My appreciation and understanding for this tradition took on a new perspective two years ago when my grandmother visited me in Atlanta. My sister and I were discussing this crazy new food movement in the American south that used buzzwords like farm-to-table, organic, and whole-animal cuisine.
CNN Producer Amir Ahmed and wife Mona Megahed share the story of how their family celebrates Eid al-Fitr - the end of the Muslim holy month of Ramadan. From dawn to dusk during the ninth month of the Islamic calendar, observant Muslims abstain from eating, drinking, smoking and sex in order to purify themselves, learn humility, pray and concentrate on Allah's teachings. Click through the gallery above for images of Eid fare around the world.
Ramadan and Eid are special times of the year when people from various parts of the globe enjoy cooking and sharing their traditional foods. Muslim families typically break their fast together and savor the scrumptious meals that have been prepared that day. We have tried a variety of traditional food during this Ramadan but we must admit; our favorite is the Egyptian cuisine. Perhaps we are biased because we trace our roots to the Middle East.
Breaking the fast is a truly social event. At dawn, typically Egyptian families invite friends and relatives to break their fast with either dates or a drink of "Qamar-eddeen" - an apricot juice with small bits of different dried fruit and nuts.

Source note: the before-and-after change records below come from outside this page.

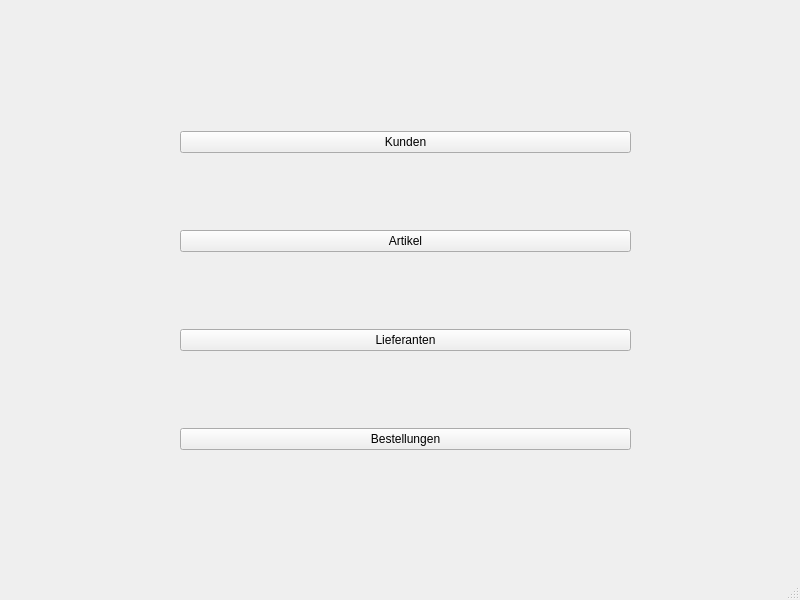
The window that mainwindow.ui (luis-we/SchulaufgabePRO) describes before a commit, drawn with Qt 5.
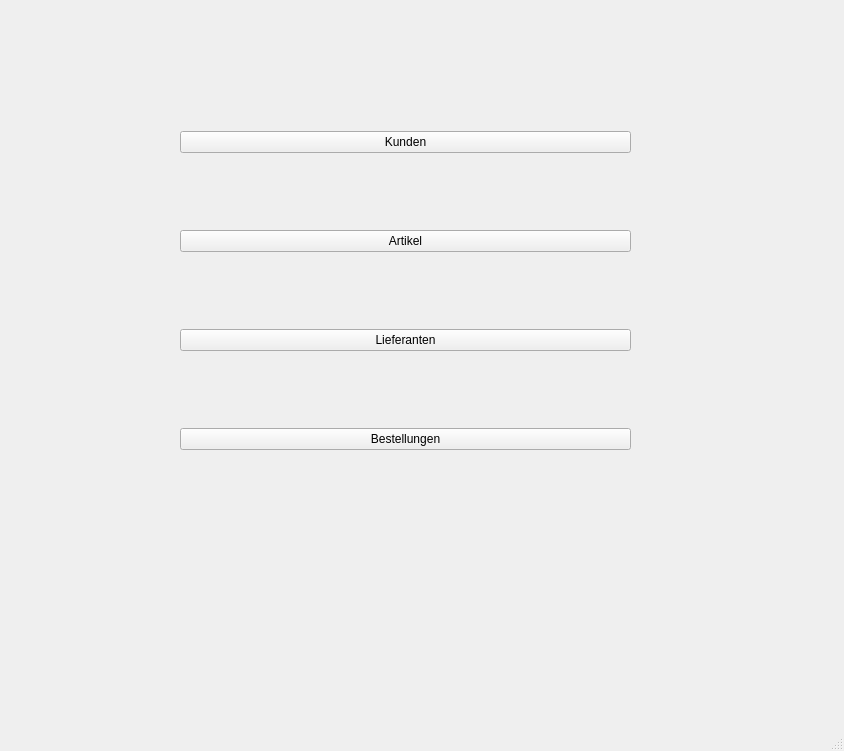
The same window after the commit.

What changed in the file:
```diff
--- a/mainwindow.ui
+++ b/mainwindow.ui
@@ -6,8 +6,8 @@
    <rect>
     <x>0</x>
     <y>0</y>
-    <width>800</width>
-    <height>600</height>
+    <width>844</width>
+    <height>751</height>
    </rect>
   </property>
   <property name="windowTitle">
```
Left out of the diff: 4 changed lines with no effect on the pictures.
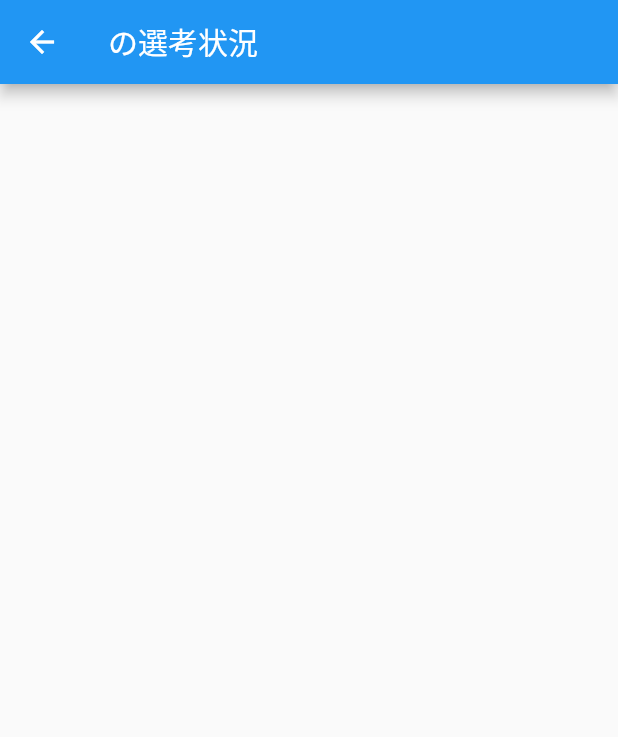
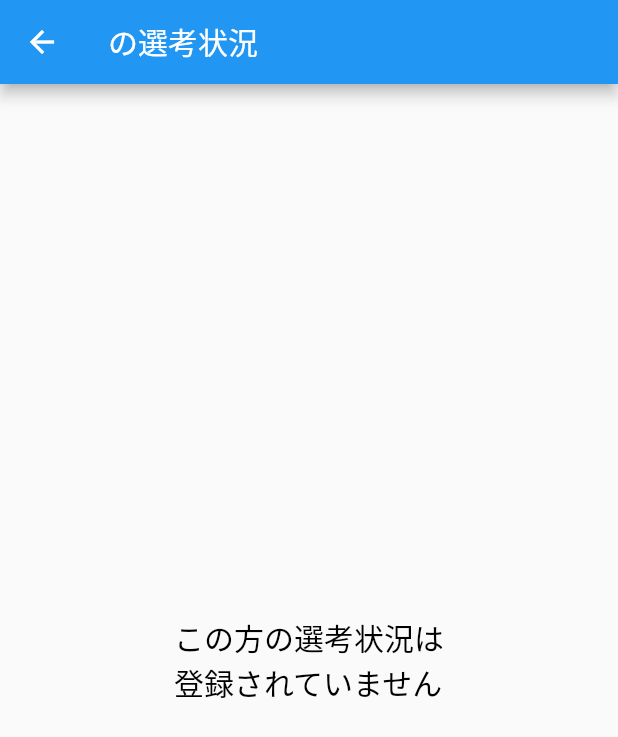
Before and after one commit to momomomo111/job_hanting_app, a Flutter app: the ProcessListScreen screen opened by its route, on a phone screen of 412 x 824 dp. Shown: the top 737 px of the screen. Run offline on Flutter 3.47's test engine with Material 2 defaults, Android fonts, the phone set to English and light mode, and no system bars; our stand-ins replace cloud_firestore, firebase_auth, firebase_core, get, google_fonts, google_sign_in; accounts and stored records are empty.

Commit message:
[update] placeholder when there is no selection list
選考リストがない場合のplaceholder

```diff
--- a/lib/view/process_list_screen.dart
+++ b/lib/view/process_list_screen.dart
@@ -21,8 +21,7 @@ class ProcessListScreen extends StatelessWidget {
       appBar: AppBar(
         title: Text("${_userController.userName.value}の選考状況"),
         actions: <Widget>[
-          Obx(
-            () => Visibility(
+          Visibility(
             visible: !_myProcessController.deleteMode.value &&
                 _userController.userType.value == UserType.student,
             child: IconButton(
@@ -34,9 +33,7 @@ class ProcessListScreen extends StatelessWidget {
               ),
             ),
           ),
-          ),
-          Obx(
-            () => Visibility(
+          Visibility(
             visible: _myProcessController.deleteMode.value &&
                 _userController.userType.value == UserType.student,
             child: IconButton(
@@ -45,7 +42,6 @@ class ProcessListScreen extends StatelessWidget {
               },
               icon: const Icon(
                 Icons.clear,
-                ),
               ),
             ),
           ),
@@ -61,17 +57,40 @@ class ProcessListScreen extends StatelessWidget {
         ],
       ),
       body: Obx(
-        () => ListView.builder(
+        () => Column(
+          mainAxisAlignment: _myProcessController.myProcess.isEmpty
+              ? MainAxisAlignment.center
+              : MainAxisAlignment.start,
+          children: [
+            Visibility(
+              visible: _myProcessController.myProcess.isEmpty,
+              child: Center(
+                  child: Text(
+                _userController.userType.value == UserType.other
+                    ? "この方の選考状況は\n登録されていません"
+                    : "選考状況を登録しましょう",
+                style: const TextStyle(
+                  color: Colors.black,
+                  fontSize: 20,
+                  fontWeight: FontWeight.w500,
+                ),
+              )),
+            ),
+            Visibility(
+              visible: _myProcessController.myProcess.isNotEmpty,
+              child: ListView.builder(
                 shrinkWrap: true,
                 itemCount: _myProcessController.myProcess.length,
                 itemBuilder: (BuildContext context, int index) {
                   return Padding(
-              padding:
-                  const EdgeInsets.symmetric(vertical: 4.0, horizontal: 16.0),
+                    padding: const EdgeInsets.symmetric(
+                        vertical: 4.0, horizontal: 16.0),
                     child: InkWell(
                       onTap: () {
-                  if (_userController.userType.value == UserType.student) {
-                    Get.toNamed('/process-select', arguments: index.toString());
+                        if (_userController.userType.value ==
+                            UserType.student) {
+                          Get.toNamed('/process-select',
+                              arguments: index.toString());
                         }
                       },
                       child: Container(
@@ -97,7 +116,8 @@ class ProcessListScreen extends StatelessWidget {
                                   crossAxisAlignment: CrossAxisAlignment.start,
                                   children: [
                                     Text(
-                                _myProcessController.myProcess[index].company,
+                                      _myProcessController
+                                          .myProcess[index].company,
                                       style: const TextStyle(
                                         fontSize: 16,
                                       ),
@@ -107,7 +127,8 @@ class ProcessListScreen extends StatelessWidget {
                                       child: SizedBox(
                                         // width: double.infinity,
                                         child: Padding(
-                                    padding: const EdgeInsets.only(right: 16),
+                                          padding:
+                                              const EdgeInsets.only(right: 16),
                                           child: Text(
                                             _myProcessController
                                                 .myProcess[index].process,
@@ -125,7 +146,8 @@ class ProcessListScreen extends StatelessWidget {
                                 ),
                                 Obx(
                                   () => Visibility(
-                              visible: _myProcessController.deleteMode.value,
+                                    visible:
+                                        _myProcessController.deleteMode.value,
                                     child: IconButton(
                                       onPressed: () {
                                         _myProcessController.deleteMyProcess(
@@ -148,6 +170,9 @@ class ProcessListScreen extends StatelessWidget {
                 },
               ),
             ),
+          ],
+        ),
+      ),
       floatingActionButton: Visibility(
         visible: _userController.userType.value == UserType.student,
         child: FloatingActionButton.large(
```
Lines whose indentation alone changed are shown as unchanged.
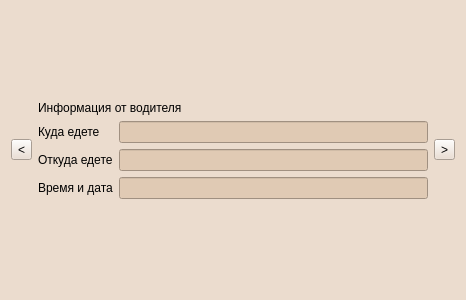
The window that client/driverwindow.ui (WvLadIck/TripLink) describes before a commit, drawn with Qt 5.
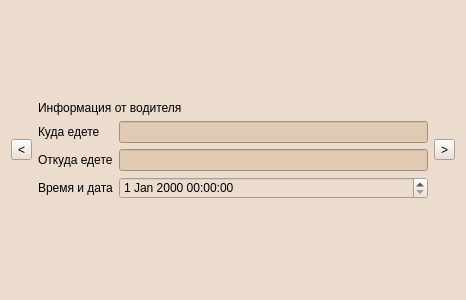
The same window after the commit.

What changed in the file:
```diff
--- a/client/driverwindow.ui
+++ b/client/driverwindow.ui
@@ -81,11 +81,7 @@
           </widget>
          </item>
          <item row="2" column="1">
-          <widget class="QLineEdit" name="lineEdit_time">
-           <property name="styleSheet">
-            <string notr="true">background-color: rgb(224, 202, 180);</string>
-           </property>
-          </widget>
+          <widget class="QDateTimeEdit" name="dateTimeEdit"/>
          </item>
         </layout>
        </item>
```
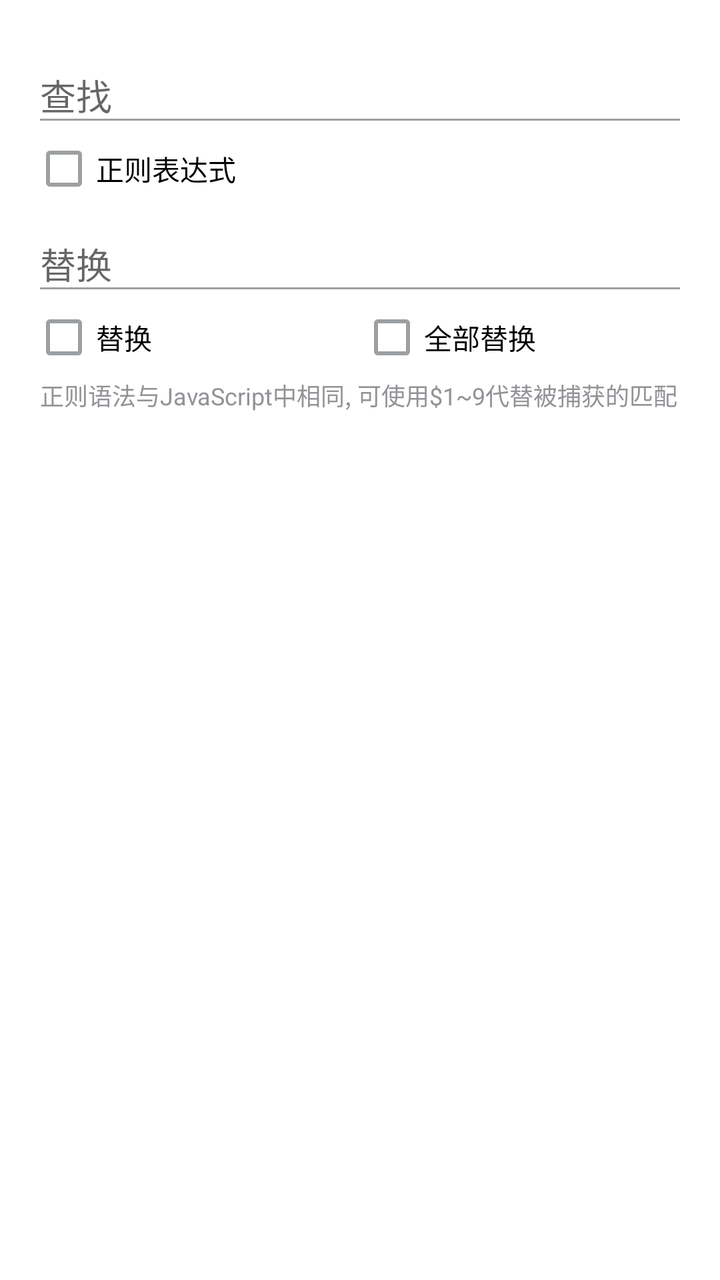
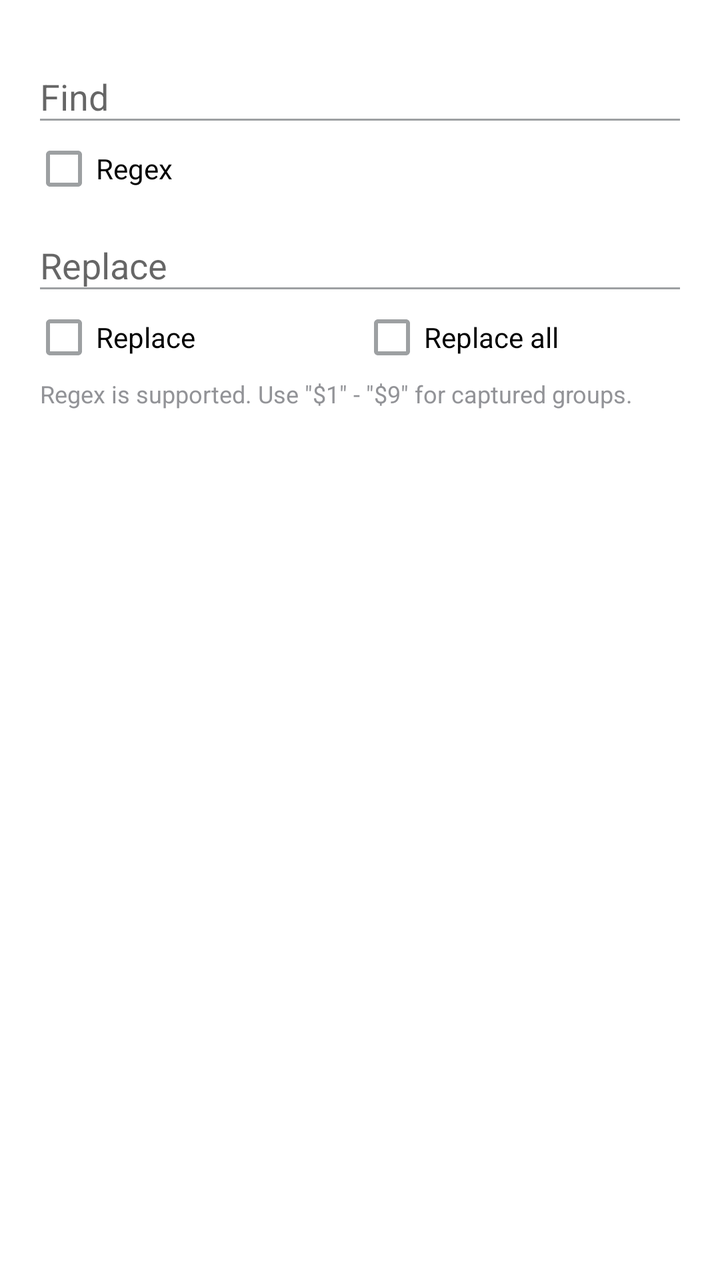

Two renders of the same Android screen: before a commit and after it. Below are the layout's source before the change and the commit's diff.
<!-- AndroidManifest.xml: application theme AppTheme -->
<!-- res/layout/dialog_find_or_replace.xml -->
<?xml version="1.0" encoding="utf-8"?>
<LinearLayout xmlns:android="http://schemas.android.com/apk/res/android"
              xmlns:app="http://schemas.android.com/apk/res-auto"
              android:layout_width="match_parent"
              android:layout_height="match_parent"
              android:orientation="vertical"
              android:paddingLeft="16dp"
              android:paddingRight="16dp"
              android:paddingTop="16dp">

    <com.google.android.material.textfield.TextInputLayout
        android:layout_width="match_parent"
        android:layout_height="wrap_content"
        android:hint="@string/text_find">

        <androidx.appcompat.widget.AppCompatEditText
            android:id="@+id/keywords"
            android:layout_width="match_parent"
            android:layout_height="wrap_content"/>
    </com.google.android.material.textfield.TextInputLayout>

    <CheckBox
        android:id="@+id/checkbox_regex"
        android:layout_width="match_parent"
        android:layout_height="wrap_content"
        android:text="@string/text_regex"/>

    <com.google.android.material.textfield.TextInputLayout
        android:layout_width="match_parent"
        android:layout_height="wrap_content"
        android:hint="@string/text_replace">

        <androidx.appcompat.widget.AppCompatEditText
            android:id="@+id/replacement"
            android:layout_width="match_parent"
            android:layout_height="wrap_content"/>
    </com.google.android.material.textfield.TextInputLayout>

    <LinearLayout
        android:layout_width="match_parent"
        android:layout_height="wrap_content"
        android:orientation="horizontal">

        <CheckBox
            android:id="@+id/checkbox_replace"
            android:layout_width="0dp"
            android:layout_height="wrap_content"
            android:layout_weight="1"
            android:text="@string/text_replace"/>

        <CheckBox
            android:id="@+id/checkbox_replace_all"
            android:layout_width="0dp"
            android:layout_height="wrap_content"
            android:layout_weight="1"
            android:text="@string/text_replace_all"/>

    </LinearLayout>

    <TextView
        android:layout_width="wrap_content"
        android:layout_height="wrap_content"
        android:padding="4dp"
        android:text="@string/hint_regex"
        android:textColor="#929397"
        android:textSize="12sp"/>


</LinearLayout>
<!-- resources referenced by this layout -->
<resources>
  <string name="hint_regex">正则语法与JavaScript中相同, 可使用$1~9代替被捕获的匹配</string>
  <string name="text_find">查找</string>
  <string name="text_regex">正则表达式</string>
  <string name="text_replace">替换</string>
  <string name="text_replace_all">全部替换</string>
  <style name="AppTheme" parent="Theme.AppCompat.DayNight.NoActionBar">
          <item name="colorPrimary">@color/colorPrimary</item>
          <item name="colorPrimaryDark">@color/colorPrimaryDark</item>
          <item name="colorAccent">@color/colorAccent</item>
          <item name="android:textColorPrimary">@color/text_color_secondary</item>
          <item name="android:textColorSecondary">@color/text_color_thirdly</item>
          <item name="android:windowBackground">@color/window_background</item>
          <item name="android:itemBackground">@color/item_background</item>
          <item name="itemBackgroundDark">@color/item_background_dark</item>
          <item name="android:divider">@color/divider</item>
          <item name="drawer_item_text_color">@color/drawer_menu_item_text_color</item>
          <item name="drawer_group_text_color">@color/drawer_menu_group_text_color</item>
      </style>
  <color name="colorPrimary">#37474F</color>
  <color name="colorPrimaryDark">#37474F</color>
  <color name="colorAccent">#03a9f4</color>
  <color name="text_color_secondary">#484C4F</color>
  <color name="text_color_thirdly">#9DA0A2</color>
  <color name="window_background">#FFFFFF</color>
  <color name="item_background">#FFFFFF</color>
  <color name="item_background_dark">#FFFFFF</color>
  <color name="divider">#f2f3f5</color>
  <color name="drawer_menu_item_text_color">#484C4F</color>
  <color name="drawer_menu_group_text_color">#999999</color>
</resources>

<!-- the commit's change to res/layout/dialog_find_or_replace.xml (unified diff, before → after) -->
@@ -61,7 +61,7 @@
         android:layout_width="wrap_content"
         android:layout_height="wrap_content"
         android:padding="4dp"
-        android:text="@string/hint_regex"
+        android:text="@string/hint_find_with_regex"
         android:textColor="#929397"
         android:textSize="12sp"/>
 
<!-- resource entries referenced after the edit -->
@@ -1,10 +1,10 @@
 <!-- resources referenced by this layout -->
 <resources>
-  <string name="hint_regex">正则语法与JavaScript中相同, 可使用$1~9代替被捕获的匹配</string>
-  <string name="text_find">查找</string>
-  <string name="text_regex">正则表达式</string>
-  <string name="text_replace">替换</string>
-  <string name="text_replace_all">全部替换</string>
+  <string name="hint_find_with_regex">Regex is supported. Use \"$1\" - \"$9\" for captured groups.</string>
+  <string name="text_find">Find</string>
+  <string name="text_regex">Regex</string>
+  <string name="text_replace">Replace</string>
+  <string name="text_replace_all">Replace all</string>
   <style name="AppTheme" parent="Theme.AppCompat.DayNight.NoActionBar">
           <item name="colorPrimary">@color/colorPrimary</item>
           <item name="colorPrimaryDark">@color/colorPrimaryDark</item>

The delicious drink – almost exclusively served during Ramadan – is supposed to supply the body with a much needed dose of sugar after many hours of fasting. It contains raisins and bits of figs, dates, apricots, pine nuts, almonds, and hazelnuts.